> _Task objective_
Below is a block of records. Copy every line in it that contains the word "README".

Version difference data:

* * * * * * * * *

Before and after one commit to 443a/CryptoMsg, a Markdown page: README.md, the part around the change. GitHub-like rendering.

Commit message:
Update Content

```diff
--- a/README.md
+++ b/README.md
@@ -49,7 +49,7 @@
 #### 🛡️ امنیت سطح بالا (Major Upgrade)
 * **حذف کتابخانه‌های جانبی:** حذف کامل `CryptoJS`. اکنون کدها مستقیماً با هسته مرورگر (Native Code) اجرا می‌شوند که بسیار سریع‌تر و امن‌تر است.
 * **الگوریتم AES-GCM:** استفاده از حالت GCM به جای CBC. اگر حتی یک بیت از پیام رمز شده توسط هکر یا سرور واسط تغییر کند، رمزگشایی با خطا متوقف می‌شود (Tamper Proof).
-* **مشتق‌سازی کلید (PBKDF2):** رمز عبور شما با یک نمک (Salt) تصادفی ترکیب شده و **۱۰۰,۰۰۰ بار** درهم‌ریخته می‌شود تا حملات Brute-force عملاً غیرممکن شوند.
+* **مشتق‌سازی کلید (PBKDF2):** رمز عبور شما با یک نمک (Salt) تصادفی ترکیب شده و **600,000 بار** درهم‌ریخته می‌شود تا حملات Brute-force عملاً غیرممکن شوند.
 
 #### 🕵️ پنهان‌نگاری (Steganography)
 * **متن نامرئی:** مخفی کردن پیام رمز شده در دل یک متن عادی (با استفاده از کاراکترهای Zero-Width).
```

* * * * * * * * *

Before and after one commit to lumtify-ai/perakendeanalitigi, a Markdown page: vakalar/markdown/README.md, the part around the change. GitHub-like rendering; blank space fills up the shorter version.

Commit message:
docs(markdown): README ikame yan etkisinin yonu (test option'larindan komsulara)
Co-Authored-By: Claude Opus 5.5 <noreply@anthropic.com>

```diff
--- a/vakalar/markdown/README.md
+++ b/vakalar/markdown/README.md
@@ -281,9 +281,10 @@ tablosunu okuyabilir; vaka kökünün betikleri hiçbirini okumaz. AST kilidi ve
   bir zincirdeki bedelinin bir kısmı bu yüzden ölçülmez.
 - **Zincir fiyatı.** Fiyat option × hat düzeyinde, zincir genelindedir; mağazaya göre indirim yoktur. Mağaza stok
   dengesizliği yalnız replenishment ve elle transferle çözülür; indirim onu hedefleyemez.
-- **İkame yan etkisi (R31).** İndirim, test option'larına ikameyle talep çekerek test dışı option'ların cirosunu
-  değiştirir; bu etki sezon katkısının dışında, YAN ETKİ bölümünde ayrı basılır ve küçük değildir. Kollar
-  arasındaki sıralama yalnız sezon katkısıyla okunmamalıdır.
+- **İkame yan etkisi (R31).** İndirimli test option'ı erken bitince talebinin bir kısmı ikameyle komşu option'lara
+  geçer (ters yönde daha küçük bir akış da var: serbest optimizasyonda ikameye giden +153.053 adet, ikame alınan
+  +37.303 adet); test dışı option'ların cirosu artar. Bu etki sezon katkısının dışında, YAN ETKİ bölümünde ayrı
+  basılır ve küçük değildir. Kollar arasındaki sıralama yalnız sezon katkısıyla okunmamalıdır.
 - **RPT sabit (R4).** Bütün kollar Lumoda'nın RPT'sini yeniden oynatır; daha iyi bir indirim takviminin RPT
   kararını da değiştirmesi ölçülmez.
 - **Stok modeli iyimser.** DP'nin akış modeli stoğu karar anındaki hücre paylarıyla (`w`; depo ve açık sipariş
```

* * * * * * * * *

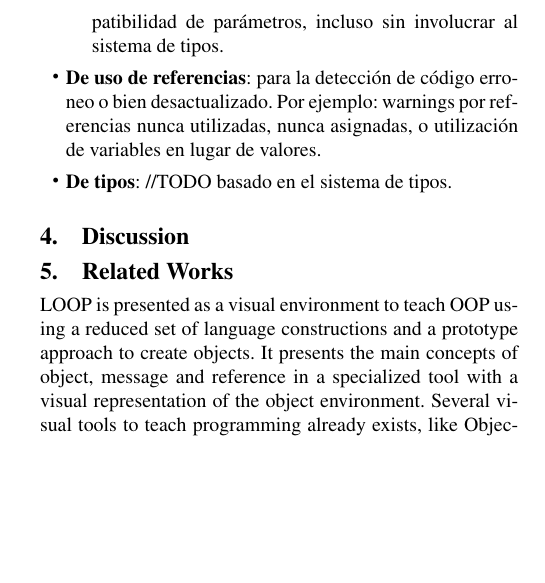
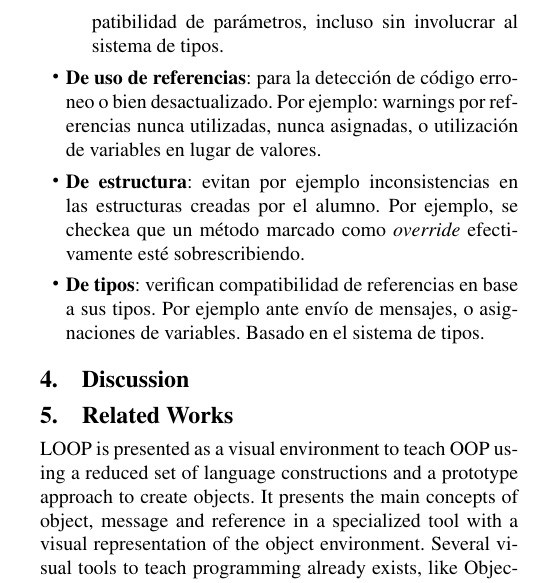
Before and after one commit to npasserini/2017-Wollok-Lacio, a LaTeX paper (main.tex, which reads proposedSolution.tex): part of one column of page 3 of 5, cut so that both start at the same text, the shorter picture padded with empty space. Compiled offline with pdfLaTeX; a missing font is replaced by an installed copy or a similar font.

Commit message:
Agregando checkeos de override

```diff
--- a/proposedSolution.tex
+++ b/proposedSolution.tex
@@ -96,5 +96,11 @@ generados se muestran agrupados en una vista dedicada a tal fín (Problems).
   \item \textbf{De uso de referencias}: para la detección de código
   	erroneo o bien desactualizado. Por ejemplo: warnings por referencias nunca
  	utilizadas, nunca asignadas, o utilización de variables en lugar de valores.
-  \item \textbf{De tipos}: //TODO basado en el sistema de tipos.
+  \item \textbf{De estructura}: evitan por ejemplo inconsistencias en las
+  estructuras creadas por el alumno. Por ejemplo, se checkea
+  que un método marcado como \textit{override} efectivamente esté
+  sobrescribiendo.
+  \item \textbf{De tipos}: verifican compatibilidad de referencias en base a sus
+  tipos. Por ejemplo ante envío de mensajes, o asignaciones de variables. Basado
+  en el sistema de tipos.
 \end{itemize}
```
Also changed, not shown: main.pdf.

* * * * * * * * *

> _Exercise output_
Before and after one commit to 443a/CryptoMsg, a Markdown page: README.md, the part around the change. GitHub-like rendering.
--- a/README.md
+++ b/README.md
Before and after one commit to lumtify-ai/perakendeanalitigi, a Markdown page: vakalar/markdown/README.md, the part around the change. GitHub-like rendering; blank space fills up the shorter version.
docs(markdown): README ikame yan etkisinin yonu (test option'larindan komsulara)
--- a/vakalar/markdown/README.md
+++ b/vakalar/markdown/README.md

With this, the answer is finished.